Opinion: The Muscle Shark and Retirement
By Jesse Heitz
Recently, news broke that Sean “The Muscle Shark” Sherk has retired from active competition. Sherk had turned pro in 1999 and quickly became a force in both the welterweight and lightweight divisions, sitting atop the heap for a decade. He had notable battles with the likes of: Karo Parisyan, Nick Diaz, BJ Penn, Georges St-Pierre, Kenny Florian, Hermes Franca, Matt Hughes, and many more.
Once upon a time, a time not too long ago, Sean Sherk was among the most dominant wrestlers in all of MMA. He was known to fans as a fighter that came in shape and ready to fight and was guaranteed to take the fight to his opponent, a trait that is by no means universal in the fight game.
His bottomless gas tank and incredible work ethic set him apart from his peers. His fights were different from many of the other wrestlers of the era. He didn’t practice the often loathed art of lay-and-pray. Instead, he exuded energy. He was relentless in his takedown attempts, and was even more vicious and active when in a dominant position.
Sherk has been a staple of the sport for over a decade, but as with many aging fighters, he has accumulated a whole host of nagging injuries. These injuries undoubtedly make competing at the highest level of MMA, and against fighters nearly two decades his junior, an exceptionally difficult task. While he hadn’t fought in three years, and many of us had thought his career was unofficially over, perhaps we weren’t aware of the significance of his poor health.
In a recent interview with MMA Fighting, Sherk discussed his injuries by stating,
“I just think it was time for the door to be closed, time for me to move on with some different things. I know the injuries aren’t going away, they’re not going anywhere and they’re not getting any better. It was just time for some closure.”

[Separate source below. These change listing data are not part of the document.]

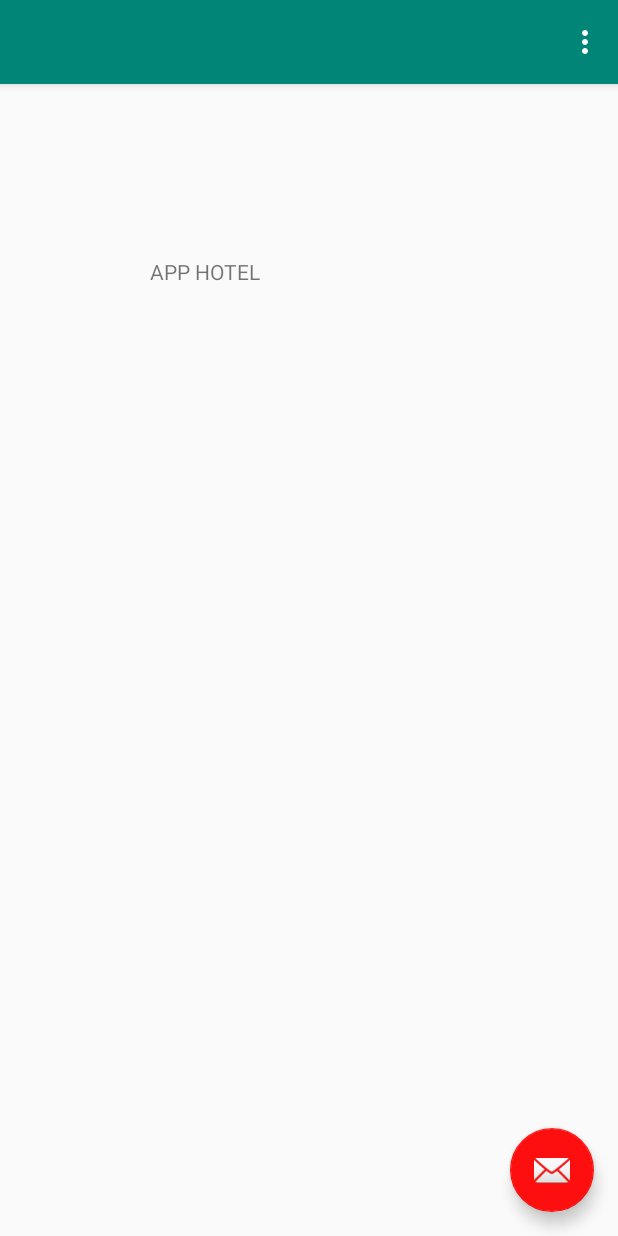
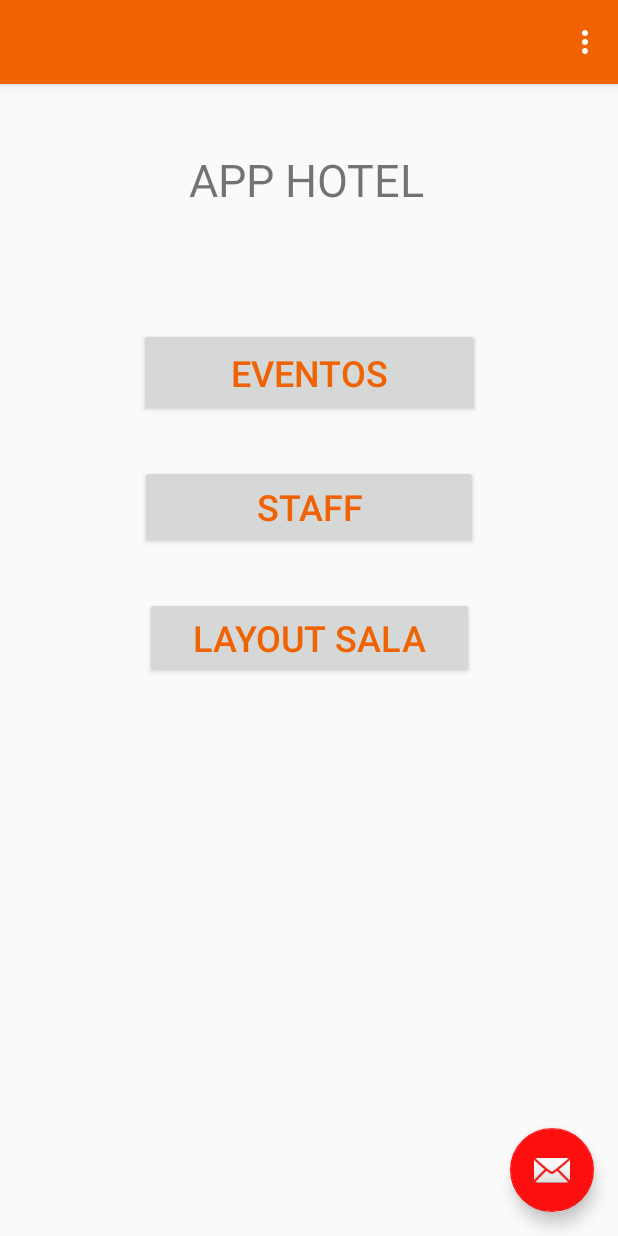
Before and after one commit to miguelpereira25/AppHotel, an Android app: the screen it shows after launch (MainActivity), on a phone screen of 412 x 824 dp. Run offline under Robolectric (Android 15) with nearby library versions, the phone set to English and light mode, and no system bars.

Commit message:
Getting my buttons set i am still recieving warnings about the constraint and do not know how to center everything if i switch to vercial layout

```diff
--- a/app/src/main/res/layout/content_main.xml
+++ b/app/src/main/res/layout/content_main.xml
@@ -9,18 +9,63 @@
     tools:showIn="@layout/activity_main">
 
     <TextView
-        android:layout_width="96dp"
-        android:layout_height="56dp"
-        android:layout_marginStart="100dp"
+        android:id="@+id/textView"
+        android:layout_width="200dp"
+        android:layout_height="47dp"
+        android:layout_marginStart="104dp"
         android:layout_marginTop="8dp"
         android:text="APP HOTEL"
+        android:textAlignment="center"
         android:textColorLink="@color/colorAccent"
+        android:textSize="30sp"
         app:layout_constraintBottom_toBottomOf="parent"
         app:layout_constraintHorizontal_bias="0.371"
         app:layout_constraintLeft_toLeftOf="parent"
         app:layout_constraintRight_toRightOf="parent"
         app:layout_constraintStart_toStartOf="parent"
         app:layout_constraintTop_toTopOf="parent"
-        app:layout_constraintVertical_bias="0.152" />
+        app:layout_constraintVertical_bias="0.05" />
+
+    <Button
+        android:id="@+id/button"
+        android:layout_width="227dp"
+        android:layout_height="59dp"
+        android:layout_marginStart="8dp"
+        android:layout_marginTop="72dp"
+        android:layout_marginEnd="8dp"
+        android:text="Eventos"
+        android:textColor="@color/colorPrimary"
+        android:textSize="24sp"
+        app:layout_constraintEnd_toEndOf="parent"
+        app:layout_constraintStart_toStartOf="parent"
+        app:layout_constraintTop_toBottomOf="@+id/textView" />
+
+    <Button
+        android:id="@+id/button2"
+        android:layout_width="225dp"
+        android:layout_height="56dp"
+        android:layout_marginStart="8dp"
+        android:layout_marginTop="32dp"
+        android:layout_marginEnd="8dp"
+        android:text="Staff"
+        android:textColor="@color/colorPrimary"
+        android:textSize="24sp"
+        app:layout_constraintEnd_toEndOf="parent"
+        app:layout_constraintStart_toStartOf="parent"
+        app:layout_constraintTop_toBottomOf="@+id/button" />
+
+    <Button
+        android:id="@+id/button3"
+        android:layout_width="219dp"
+        android:layout_height="54dp"
+        android:layout_marginStart="8dp"
+        android:layout_marginTop="32dp"
+        android:layout_marginEnd="8dp"
+        android:text="Layout Sala"
+        android:textColor="@color/colorPrimary"
+        android:textSize="24sp"
+        app:layout_constraintEnd_toEndOf="parent"
+        app:layout_constraintStart_toStartOf="parent"
+        app:layout_constraintTop_toBottomOf="@+id/button2" />
 
 </androidx.constraintlayout.widget.ConstraintLayout>
--- a/app/src/main/res/values/colors.xml
+++ b/app/src/main/res/values/colors.xml
@@ -1,6 +1,6 @@
 <?xml version="1.0" encoding="utf-8"?>
 <resources>
-    <color name="colorPrimary">#008577</color>
+    <color name="colorPrimary">#F06304</color>
     <color name="colorPrimaryDark">#00574B</color>
     <color name="colorAccent">#FD0F0F</color>
 </resources>
```
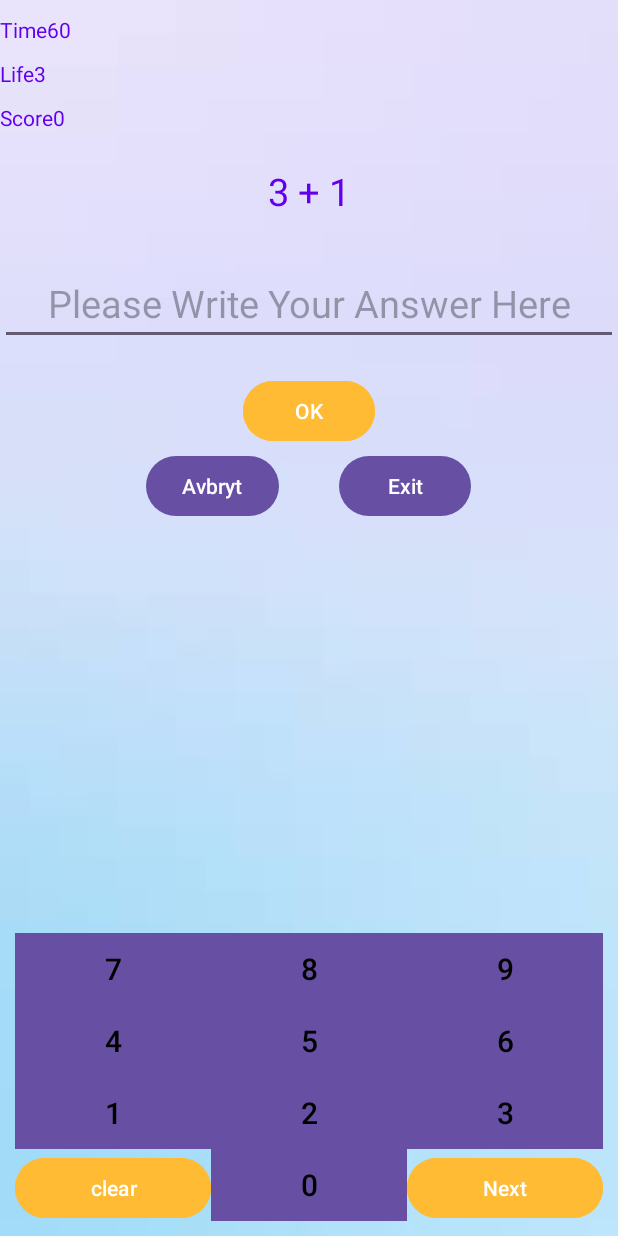
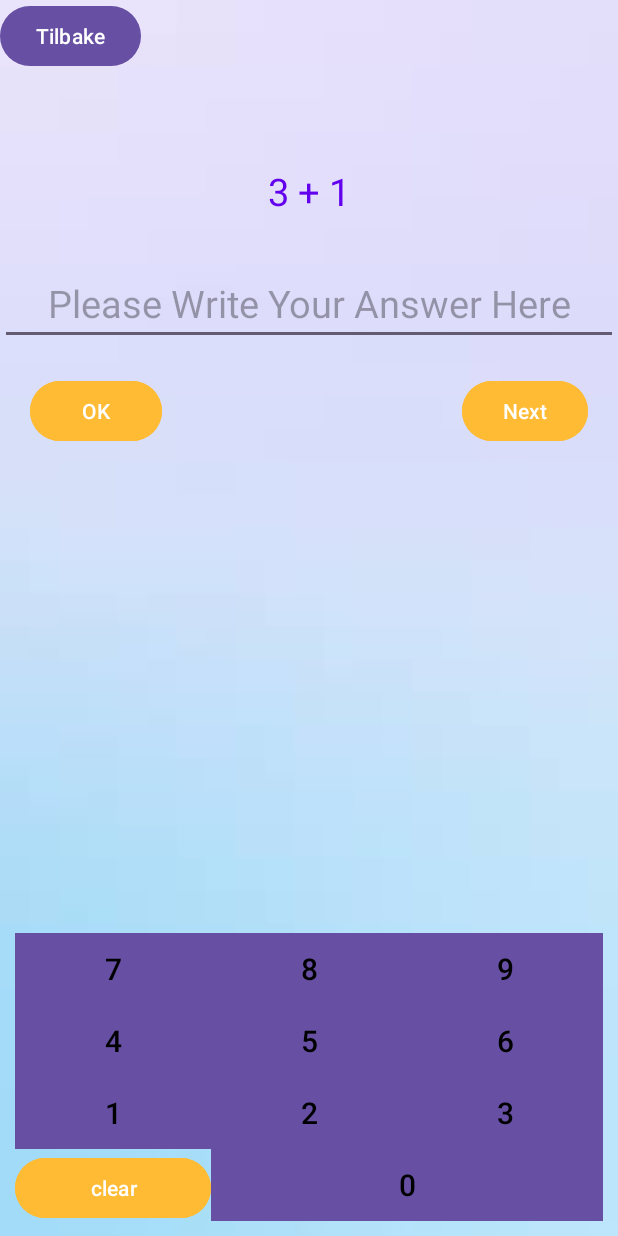
Before and after one commit to Latifa-Ajram/Spill, an Android app: the StartGame screen opened directly, with no data from a screen before it, on a phone screen of 412 x 824 dp. Run offline under Robolectric (Android 15) with nearby library versions, the phone set to English and light mode, and no system bars.

Commit message:
jobbet med layouts og buttons programering

```diff
--- a/app/src/main/java/com/example/project1/StartGame.java
+++ b/app/src/main/java/com/example/project1/StartGame.java
@@ -48,27 +48,28 @@ public class StartGame extends AppCompatActivity {
             @Override
             public void onClick(View view) {
 
-                if (questions.size() == 0) {
-                    textViewQuestion.setText("no more to answer.");
-                    return;
-                }
+
+                if (questions.size() != 0 && questions.size() != math_answers.length) {
                     int cQuestionInd = questions.get(questions.size() - 1);
                     String ans = editTextAnswer.getText().toString();
                     String correctAns = math_answers[cQuestionInd];
                     if (ans.equals(correctAns)) {
                         textViewQuestion.setText("Correct!");
+
                     } else {
-                    textViewQuestion.setText("Incorrect!!");
+                        textViewQuestion.setText("Incorrect!");
                     }
+
+                }
+
+                else { textViewQuestion.setText("no more Questions to answer!");}
+
             }
 
 
         });
 
-      /*
-        int randomIndex = new Random().nextInt(math_questions.length);
-        newArray[randomIndex] = math_questions[randomIndex];
-        textViewQuestion.setText(math_questions[randomIndex]);*/
+
         Button nextButton = findViewById(R.id.buttonNext);
 
         nextButton.setOnClickListener(new View.OnClickListener() {
@@ -78,29 +79,26 @@ public class StartGame extends AppCompatActivity {
 
                 if (questions.size() == math_answers.length) {
 
-                        textViewQuestion.setText("You have answered all questions");
+                    textViewQuestion.setText("You have answered all questions, go to the main screen");
 
-                       /*int randomIndex = new Random().nextInt(math_questions.length);
-                        newArray[randomIndex] = math_questions[randomIndex];
-                        textViewQuestion.setText(math_questions[randomIndex]);*/
+
                     } else {
                         randomQuestion();
+
                     }
 
 
             }
         });
 
-                       /*int randomIndex = new Random().nextInt(math_questions.length);
-                        newArray[randomIndex] = math_questions[randomIndex];
-                        textViewQuestion.setText(math_questions[randomIndex]);*/
+
 
         Button AvbrytButton = findViewById(R.id.buttonAvbryt);
 
         AvbrytButton.setOnClickListener(new View.OnClickListener() {
             @Override
             public void onClick(View view) {
-                if (questions.size() != math_answers.length) {
+                if (questions.size() != math_answers.length ) {
                     // Hvis det er ubesvarte spørsmål, vis en dialogboks.
                     AlertDialog.Builder builder = new AlertDialog.Builder(StartGame.this);
                     builder.setMessage("Er du sikker på at du vil avslutte spillet?")
@@ -120,13 +118,16 @@ public class StartGame extends AppCompatActivity {
                             });
                     AlertDialog dialog = builder.create();
                     dialog.show();
-                } else {
-                    // Hvis alle spørsmål er besvart, kan du la brukeren fortsette spillet.
-                    randomQuestion();
                 }
+
+                if(questions.size() == math_answers.length)
+                {
+                    finish();
+                }
+
             }
         });
-
+/*
         Button knapp2 = findViewById(R.id.button2);
         Intent i = new Intent(this, MainActivity.class);
         knapp2.setOnClickListener(new View.OnClickListener()
@@ -138,7 +139,7 @@ public class StartGame extends AppCompatActivity {
                 finish();
             }
         });
-
+*/
     }
 
         void randomQuestion () {
--- a/app/src/main/res/layout-land/activity_start_game.xml
+++ b/app/src/main/res/layout-land/activity_start_game.xml
@@ -6,86 +6,20 @@
     android:background="@drawable/barn3"
     tools:context=".StartGame">
 
-<LinearLayout
-    android:layout_width="match_parent"
-    android:layout_height="wrap_content"
-    android:layout_centerHorizontal="true"
-    android:orientation="horizontal"
-    android:layout_marginTop="10dp">
 
 
-    <!-- Score -->
     <LinearLayout
-        android:id="@+id/llScore"
         android:layout_width="match_parent"
         android:layout_height="wrap_content"
-        android:orientation="horizontal"
-        android:layout_weight="1">
-
-        <TextView
-            android:id="@+id/textViewScore"
+        android:layout_centerHorizontal="true"
+    android:layout_marginTop="10dp">
+        <Button
+            android:id="@+id/buttonAvbryt"
             android:layout_width="wrap_content"
             android:layout_height="wrap_content"
-            android:text="Score"
-            android:textColor="@color/design_default_color_primary" />
+            android:text="Tilbake" />
 
-        <TextView
-            android:id="@+id/textView2"
-            android:layout_width="wrap_content"
-            android:layout_height="wrap_content"
-            android:text="0"
-            android:textColor="@color/design_default_color_primary" />
     </LinearLayout>
-
-    <!-- Life -->
-    <LinearLayout
-        android:id="@+id/llLife"
-        android:layout_width="match_parent"
-        android:layout_height="wrap_content"
-        android:layout_below="@id/llScore"
-        android:orientation="horizontal"
-        android:layout_weight="1">
-
-        <TextView
-            android:id="@+id/textViewLife"
-            android:layout_width="wrap_content"
-            android:layout_height="wrap_content"
-            android:text="Life"
-            android:textColor="@color/design_default_color_primary" />
-
-        <TextView
-            android:id="@+id/textView4"
-            android:layout_width="wrap_content"
-            android:layout_height="wrap_content"
-            android:text="3"
-            android:textColor="@color/design_default_color_primary" />
-    </LinearLayout>
-
-    <!-- Time -->
-    <LinearLayout
-        android:id="@+id/llTime"
-        android:layout_width="match_parent"
-        android:layout_height="wrap_content"
-        android:layout_below="@id/llLife"
-        android:orientation="horizontal"
-        android:layout_weight="1">
-
-        <TextView
-            android:id="@+id/textViewTime"
-            android:layout_width="wrap_content"
-            android:layout_height="wrap_content"
-            android:text="Time"
-            android:textColor="@color/design_default_color_primary" />
-
-        <TextView
-            android:id="@+id/textView6"
-            android:layout_width="wrap_content"
-            android:layout_height="wrap_content"
-            android:text="60"
-            android:textColor="@color/design_default_color_primary" />
-    </LinearLayout>
-
-</LinearLayout>
 
     <!-- Question -->
     <TextView
--- a/app/src/main/res/layout/activity_start_game.xml
+++ b/app/src/main/res/layout/activity_start_game.xml
@@ -7,92 +7,23 @@
     tools:context=".StartGame">
 
 
-    <!-- Score -->
-
     <LinearLayout
         android:layout_width="match_parent"
         android:layout_height="wrap_content"
         android:orientation="vertical">
-
-        <LinearLayout
-            android:id="@+id/llTime"
+        <Button
+            android:id="@+id/buttonAvbryt"
             android:layout_width="wrap_content"
             android:layout_height="wrap_content"
-            android:layout_marginTop="10dp"
-            android:layout_weight="1"
-            android:orientation="horizontal">
+            android:text="Tilbake" />
 
-            <TextView
-                android:id="@+id/textViewTime"
-                android:layout_width="wrap_content"
-                android:layout_height="wrap_content"
-                android:text="Time"
-                android:textColor="@color/design_default_color_primary" />
-
-            <TextView
-                android:id="@+id/textView6"
-                android:layout_width="wrap_content"
-                android:layout_height="wrap_content"
-                android:text="60"
-                android:textColor="@color/design_default_color_primary" />
-        </LinearLayout>
-
-        <LinearLayout
-            android:id="@+id/llLife"
-            android:layout_width="wrap_content"
-            android:layout_height="wrap_content"
-            android:layout_marginTop="10dp"
-            android:layout_weight="1"
-            android:orientation="horizontal">
-
-            <TextView
-                android:id="@+id/textViewLife"
-                android:layout_width="wrap_content"
-                android:layout_height="wrap_content"
-                android:text="Life"
-                android:textColor="@color/design_default_color_primary" />
-
-            <TextView
-                android:id="@+id/textView4"
-                android:layout_width="wrap_content"
-                android:layout_height="wrap_content"
-                android:text="3"
-                android:textColor="@color/design_default_color_primary" />
-        </LinearLayout>
-
-        <LinearLayout
-            android:id="@+id/llScore"
-            android:layout_width="match_parent"
-            android:layout_height="wrap_content"
-            android:layout_marginTop="10dp"
-            android:orientation="horizontal">
-
-            <TextView
-                android:id="@+id/textViewScore"
-                android:layout_width="wrap_content"
-                android:layout_height="wrap_content"
-                android:text="Score"
-                android:textColor="@color/design_default_color_primary" />
-
-            <TextView
-                android:id="@+id/textView2"
-                android:layout_width="wrap_content"
-                android:layout_height="wrap_content"
-                android:text="0"
-                android:textColor="@color/design_default_color_primary" />
-        </LinearLayout>
     </LinearLayout>
 
-    <!-- Life -->
 
-    <!-- Time -->
-
-    <!-- Question -->
     <TextView
         android:id="@+id/textViewQuestion"
         android:layout_width="wrap_content"
         android:layout_height="wrap_content"
-        android:layout_below="@id/llTime"
         android:layout_centerHorizontal="true"
         android:layout_marginTop="100dp"
         android:paddingTop="10dp"
@@ -114,39 +45,31 @@
         android:textColor="@color/design_default_color_primary"
         android:textSize="25sp" />
 
+
     <Button
         android:id="@+id/buttonOk"
         android:layout_width="wrap_content"
         android:layout_height="wrap_content"
         android:layout_below="@+id/editTextAnswer"
-        android:layout_centerHorizontal="true"
         android:layout_marginTop="20dp"
         android:backgroundTint="@android:color/holo_orange_light"
-        android:gravity="center"
         android:onClick="okButton"
+        android:layout_marginLeft="20dp"
         android:text="OK" />
 
-    <LinearLayout
-        android:layout_width="match_parent"
+    <Button
+        android:id="@+id/buttonNext"
+        android:layout_width="wrap_content"
         android:layout_height="wrap_content"
-        android:gravity="center_horizontal">
-
-        <Button
-            android:id="@+id/buttonAvbryt"
-            android:layout_width="wrap_content"
-            android:layout_height="wrap_content"
-            android:layout_marginTop="300dp"
-            android:layout_marginRight="40dp"
-            android:text="Avbryt" />
-
-        <Button
-            android:id="@+id/button2"
-            android:layout_width="wrap_content"
-            android:layout_height="wrap_content"
-            android:layout_marginTop="300dp"
-            android:gravity="center"
-            android:text="Exit" />
-    </LinearLayout>
+        android:layout_below="@+id/editTextAnswer"
+        android:layout_centerHorizontal="true"
+        android:layout_marginLeft="200dp"
+        android:layout_marginRight="20dp"
+        android:layout_marginTop="20dp"
+        android:layout_toRightOf="@+id/buttonOk"
+        android:backgroundTint="@android:color/holo_orange_light"
+        android:onClick="nextButton"
+        android:text="Next" />
 
     <LinearLayout
         android:layout_width="match_parent"
@@ -288,7 +211,7 @@
                 android:id="@+id/buttonClear"
                 android:layout_width="wrap_content"
                 android:layout_height="wrap_content"
-                android:layout_weight="1"
+                android:layout_weight="0.5"
                 android:backgroundTint="@android:color/holo_orange_light"
                 android:onClick="clearButton"
                 android:text="clear" />
@@ -297,21 +220,14 @@
                 android:id="@+id/btn0"
                 android:layout_width="wrap_content"
                 android:layout_height="wrap_content"
-                android:layout_weight="1"
+                android:layout_weight="2"
                 android:background="@color/white"
                 android:onClick="zero"
                 android:text="0"
                 android:textColor="@color/black"
                 android:textSize="20sp" />
 
-            <Button
-                android:id="@+id/buttonNext"
-                android:layout_width="wrap_content"
-                android:layout_height="wrap_content"
-                android:layout_weight="1"
-                android:backgroundTint="@android:color/holo_orange_light"
-                android:onClick="nextButton"
-                android:text="Next" />
+
 
         </LinearLayout>
 
```
Lines whose indentation alone changed are shown as unchanged.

“Now that I’m retiring I can tell the truth. I know it’s always been one of the top questions. Obviously I couldn’t say anything because otherwise opponents would pinpoint that stuff, but I had MRIs done [ahead of the Penn fight] and found out that both of my hips were torn and that I was going to need surgery. The doctor basically told me at that point in time, ‘if you have surgery on this you’ll never be 100 percent again – you’ll lose your mobility, you’ll lose your quick twitch and some of the explosion, and you’ll lose some of the agility.”
“And to me it just wasn’t worth it, so I said, you know what, I’ll just deal with the pain. I said, I’ll just deal with this as long as I can. And that’s what I did. Gradually over the years my hips got worse and worse and worse. About two weeks ago I was told I needed hip replacement surgery. So that was the deciding factor right there. I went from needing surgery to fix torn labrums to needing total replacement.”
For Sean Sherk, his competitive road has sadly come to an end. Yet, there’s no shame in hanging up the gloves at age 40, after having captured UFC gold and compiling a career record of 36-4-1. It’s time to fix a body that has been battered for one and a half decades of in-cage combat, and transfer his extensive knowledge to a new generation of fighters.